Highlights from the Westminster Media Forum on the UK Music Industry, 2011 and beyond

We're reporting live today from the Westminster Media Forum – The UK Music Industry, 2011 and beyond.

Delegates from Parliament, the Government, regulatory bodies, the music industry and consumer bodies are debating the raft of new digital services challenging the music business.

Have CDs had their day? Is music streaming and the advent of 'cloud services' the future? Will iTunes remain the dominant player? These and other hot topics will be under discussion.

We'll update this news story regularly throughout the morning, and you can also follow the highlights on our Twitter page.

So far, these are the key points:

• Universal Music: we are moving from ownership of music to access, but UK is falling behind re digital services

• Average UK consumer spent £65 on digital downloads/streaming services in 2010

• Performing Rights Society (PRS): 2010 saw 3.9% growth in UK spend on music, but live music revenue declined for first time in a decade. 2011 saved by Take That tour?

• 75% of UK consumers still buy music on disc. Vinyl sales are up 60% so far this year. 40% of UK population haven't tried digital music service yet

• Apple iTunes accounts for 80% of singles market – is this 'untenable'? Meanwhile music industry is accused of being 'indifferent' to physical media

• Universal Music VP says cloud offerings – ie online music lockers – are just a service, not the future of the music industry

• Finally, someone has mentioned sound quality – but only for classical music. Depressing lack of focus on this point

• Fun fact: it takes as few as as 7000 music single sales to to get a No.1 hit in Spain!

• Which was the biggest grossing live music event in the UK last year? The X-Factor live tour

• Lord Clement-Jones is bringing the Live Music private members bill to overturn restrictive 2003 Licensing Act, which has cut the number of gigs

• PRS says music boosts UK economy: more than seven million 'music tourists' visited the UK last year, spending £1.4bn

• With more Apple App Stores than iTunes Stores worldwide, and Apps being near pirate-proof, expect more music album releases as Apps in the future

• A review of the national curriculum could see music teaching disappear as a core subject in UK schools: a 'disaster' for our music future?

• The UK is apparently the No.1 exporter of music per capita, yet banks see it as 'too risky' tolend to bands that want to sell their own music

• Featured Artists Coalition calls on record labels to allow sales of their music on their own websites, to break the Apple/Amazon duopoly

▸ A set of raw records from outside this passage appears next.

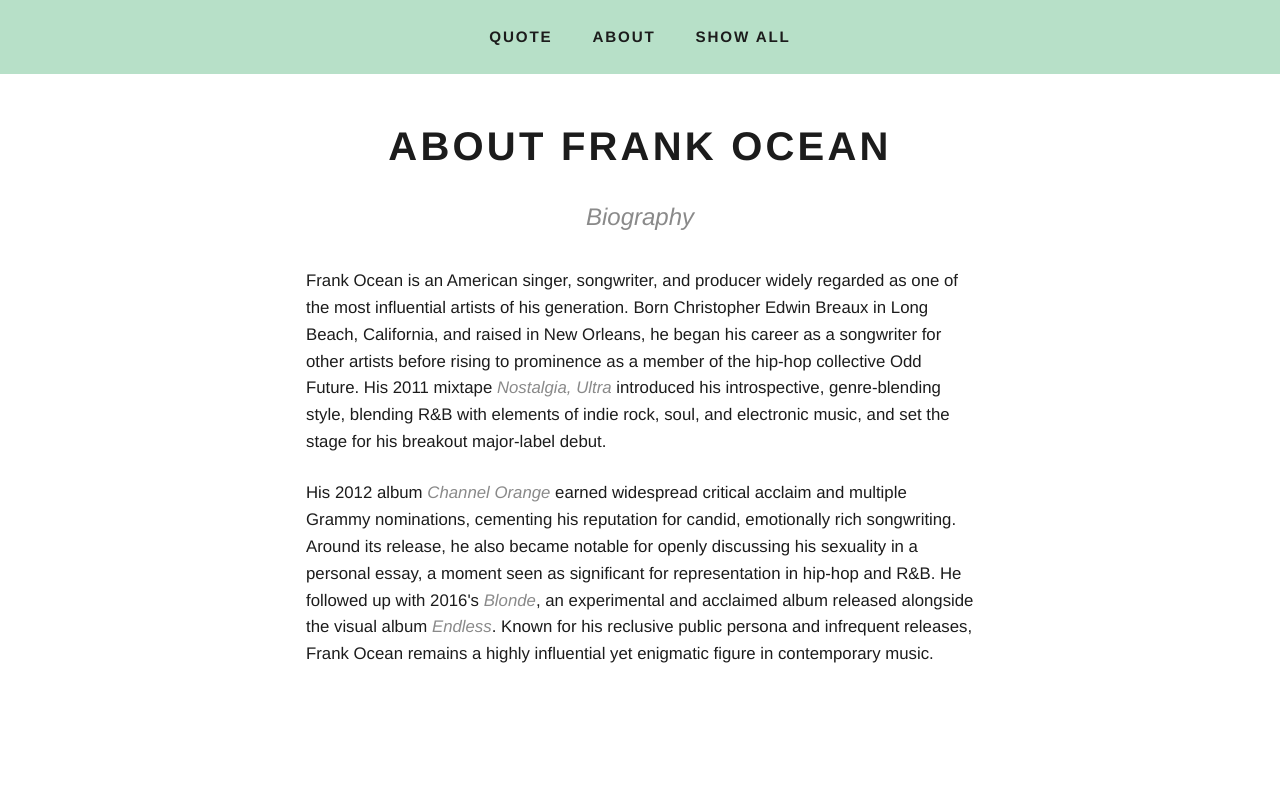
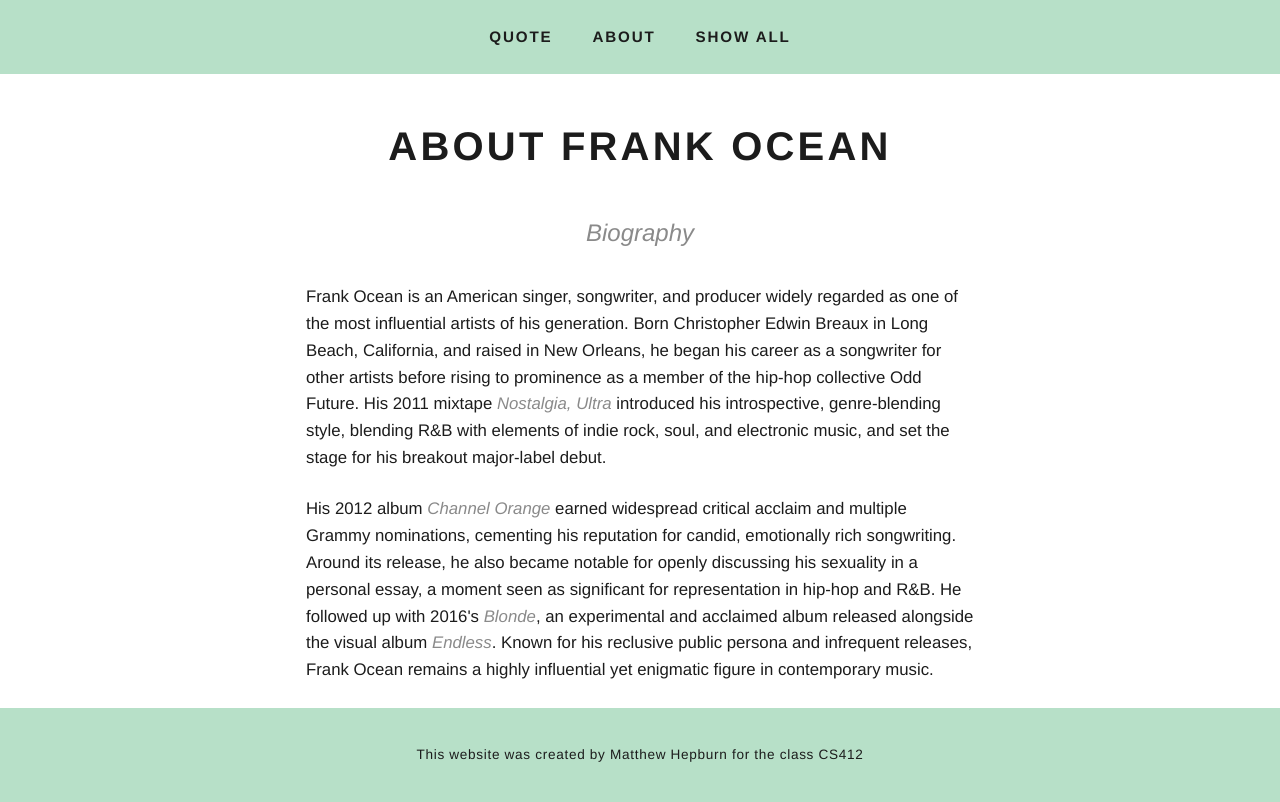
Before and after one commit to mdhepburn2/CS412, a Django app: page /quotes/about in a window 1280 px wide. Before the commit the page ends 663 px from the top, so only its background shows below. Run offline with Django 5.2, Linux system fonts and the light colour scheme.

Commit message:
Updated about page and stylesheet

```diff
--- a/quotes/templates/quotes/about.html
+++ b/quotes/templates/quotes/about.html
@@ -5,4 +5,8 @@
         <p> Frank Ocean is an American singer, songwriter, and producer widely regarded as one of the most influential artists of his generation. Born Christopher Edwin Breaux in Long Beach, California, and raised in New Orleans, he began his career as a songwriter for other artists before rising to prominence as a member of the hip-hop collective Odd Future. His 2011 mixtape <i>Nostalgia, Ultra</i> introduced his introspective, genre-blending style, blending R&B with elements of indie rock, soul, and electronic music, and set the stage for his breakout major-label debut.</p>
 
         <p> His 2012 album <i>Channel Orange</i> earned widespread critical acclaim and multiple Grammy nominations, cementing his reputation for candid, emotionally rich songwriting. Around its release, he also became notable for openly discussing his sexuality in a personal essay, a moment seen as significant for representation in hip-hop and R&B. He followed up with 2016's <i>Blonde</i>, an experimental and acclaimed album released alongside the visual album <i>Endless</i>. Known for his reclusive public persona and infrequent releases, Frank Ocean remains a highly influential yet enigmatic figure in contemporary music.</p>
+
+        <footer>
+            <p>This website was created by Matthew Hepburn for the class CS412</p>
+        </footer>
     {% endblock %}
--- a/quotes/templates/quotes/base.html
+++ b/quotes/templates/quotes/base.html
@@ -10,6 +10,7 @@
             <li><a href="{% url 'about_page' %}">About</a></li>
             <li><a href="{% url 'show_all_page' %}">Show all</a></li>
         </nav>
+
         <!-- put page specific content here -->
          {% block content %}
          {% endblock %}
--- a/static/quote-styles.css
+++ b/static/quote-styles.css
@@ -20,9 +20,16 @@
   box-sizing: border-box;
 }
 
+html {
+  height: 100%;
+}
+
 body {
   margin: 0;
   padding: 0;
+  min-height: 100%;
+  display: flex;
+  flex-direction: column;
   background-color: var(--blonde-cream);
   color: var(--blonde-ink);
   font-family: var(--font-body);
@@ -161,6 +168,8 @@ p i {
 /* Quotes listed below the grid on the "Show all" page */
 .image-grid + p,
 .image-grid ~ p {
+  align-self: center;
+  width: 100%;
   max-width: 700px;
   margin: 0 auto 1rem;
   padding: 0.75rem 1rem;
@@ -168,3 +177,33 @@ p i {
   font-style: italic;
   color: var(--blonde-grey);
 }
+
+/* ---- Footer ---- */
+
+footer {
+  margin-top: auto;
+  padding: 2rem 1rem;
+  text-align: center;
+  background-color: var(--blonde-sky);
+  color: var(--blonde-ink);
+  font-size: 0.85rem;
+  letter-spacing: 0.05em;
+}
+
+footer a {
+  color: var(--blonde-ink);
+  text-decoration: underline;
+  font-weight: 600;
+}
+
+footer a:hover {
+  color: var(--blonde-grey);
+}
+
+footer p {
+  max-width: none;
+  margin: 0.25rem auto;
+  padding: 0;
+  font-size: inherit;
+  color: inherit;
+}
```
Also changed, not shown: 1 other file.
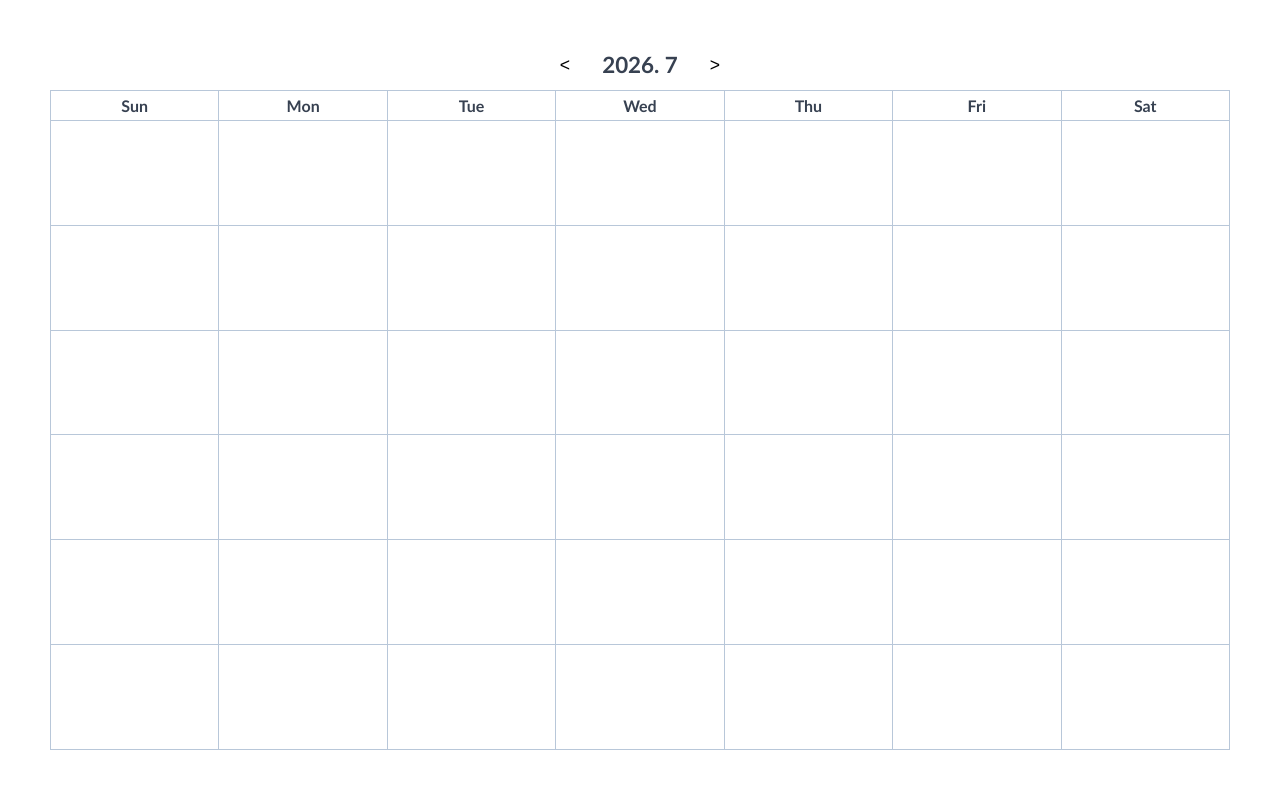
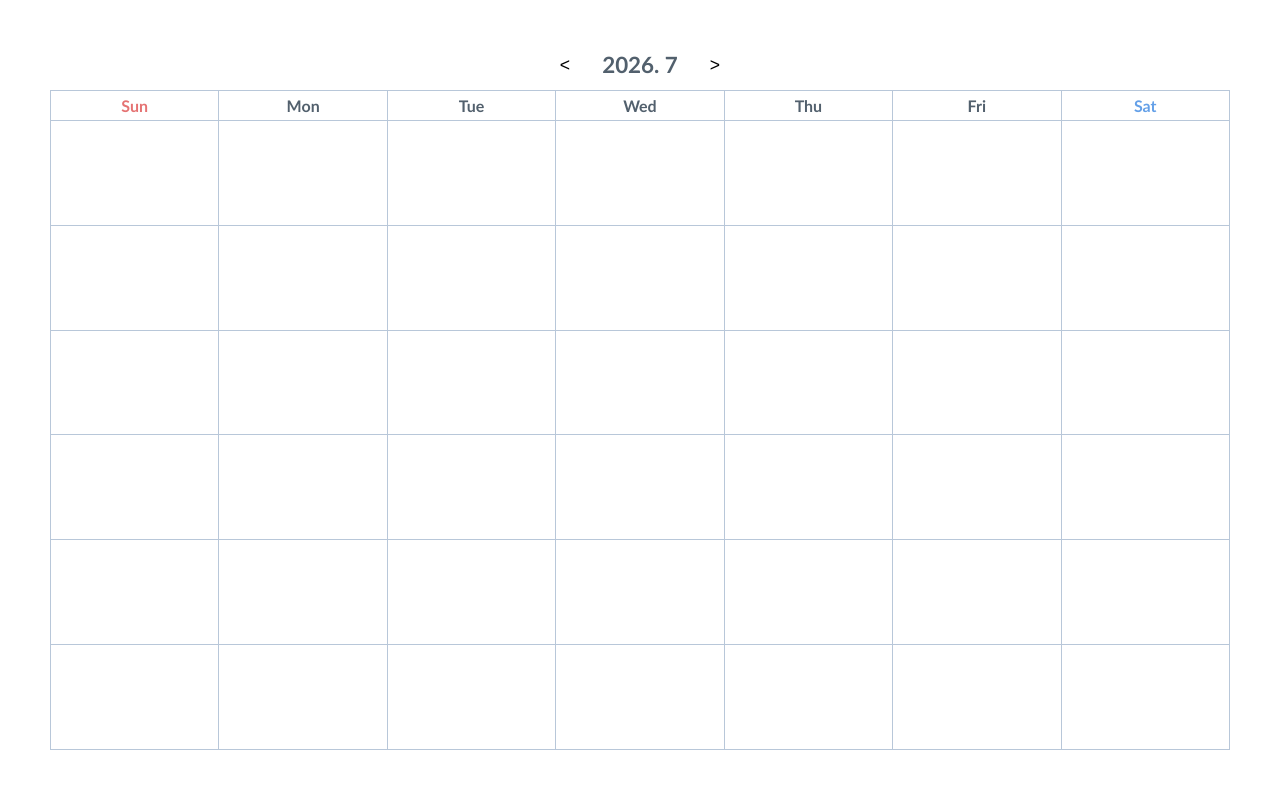
Before and after one commit to roka0430/genshin-calendar, a Node project: template views/index.ejs in a window 1280 px wide. Run offline with Node 20 templates, Linux system fonts and the light colour scheme; the template is opened without the code that fills it, so the values that code supplies are empty.

Commit message:
style: fine adjustment

```diff
--- a/public/style.css
+++ b/public/style.css
@@ -3,11 +3,14 @@
   --color-bg-secondary: #ffffff;
   --color-bg-hover: #e8eef5;
 
-  --color-text: #374151;
-  --color-text-secondary: #52606d;
-  --color-text-muted: #7b8794;
+  --color-text: #52606d;
+  --color-text-secondary: #7b8794;
+  --color-text-muted: #9aa5b1;
 
   --color-border: #b8c7d9;
+
+  --color-saturday: #64a0e8;
+  --color-sunday: #e57373;
 }
 
 * {
@@ -82,6 +85,14 @@ body {
   border: solid 1px var(--color-border);
 }
 
+.calendar .cell:nth-of-type(7n + 1) {
+  color: var(--color-sunday);
+}
+
+.calendar .cell:nth-of-type(7n) {
+  color: var(--color-saturday);
+}
+
 .calendar__body .cell.weekday {
   padding: 5px 0;
 }
```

• Lots of calls for search engines to promote legal online music sources and demote illegal download sites. Good luck with that!

• Here's a different take on why illegal music/movie streaming is harmful: peer-to-peer file sharing estimated at 1% of global energy usage

• Interesting fact: good old physical media (and downloads) takes less energy to make/transport than music/movie streaming

• UK music forum wrapping up with debate re artist rights. The entire system seems a mess: who's making money from streaming?

More breaking news on Twitter...

Andy Clough

Andy is Global Brand Director of What Hi-Fi? and has been a technology journalist for 30 years. During that time he has covered everything from VHS and Betamax, MiniDisc and DCC to CDi, Laserdisc and 3D TV, and any number of other formats that have come and gone. He loves nothing better than a good old format war. Andy edited several hi-fi and home cinema magazines before relaunching whathifi.com in 2008 and helping turn it into the global success it is today. When not listening to music or watching TV, he spends far too much of his time reading about cars he can't afford to buy.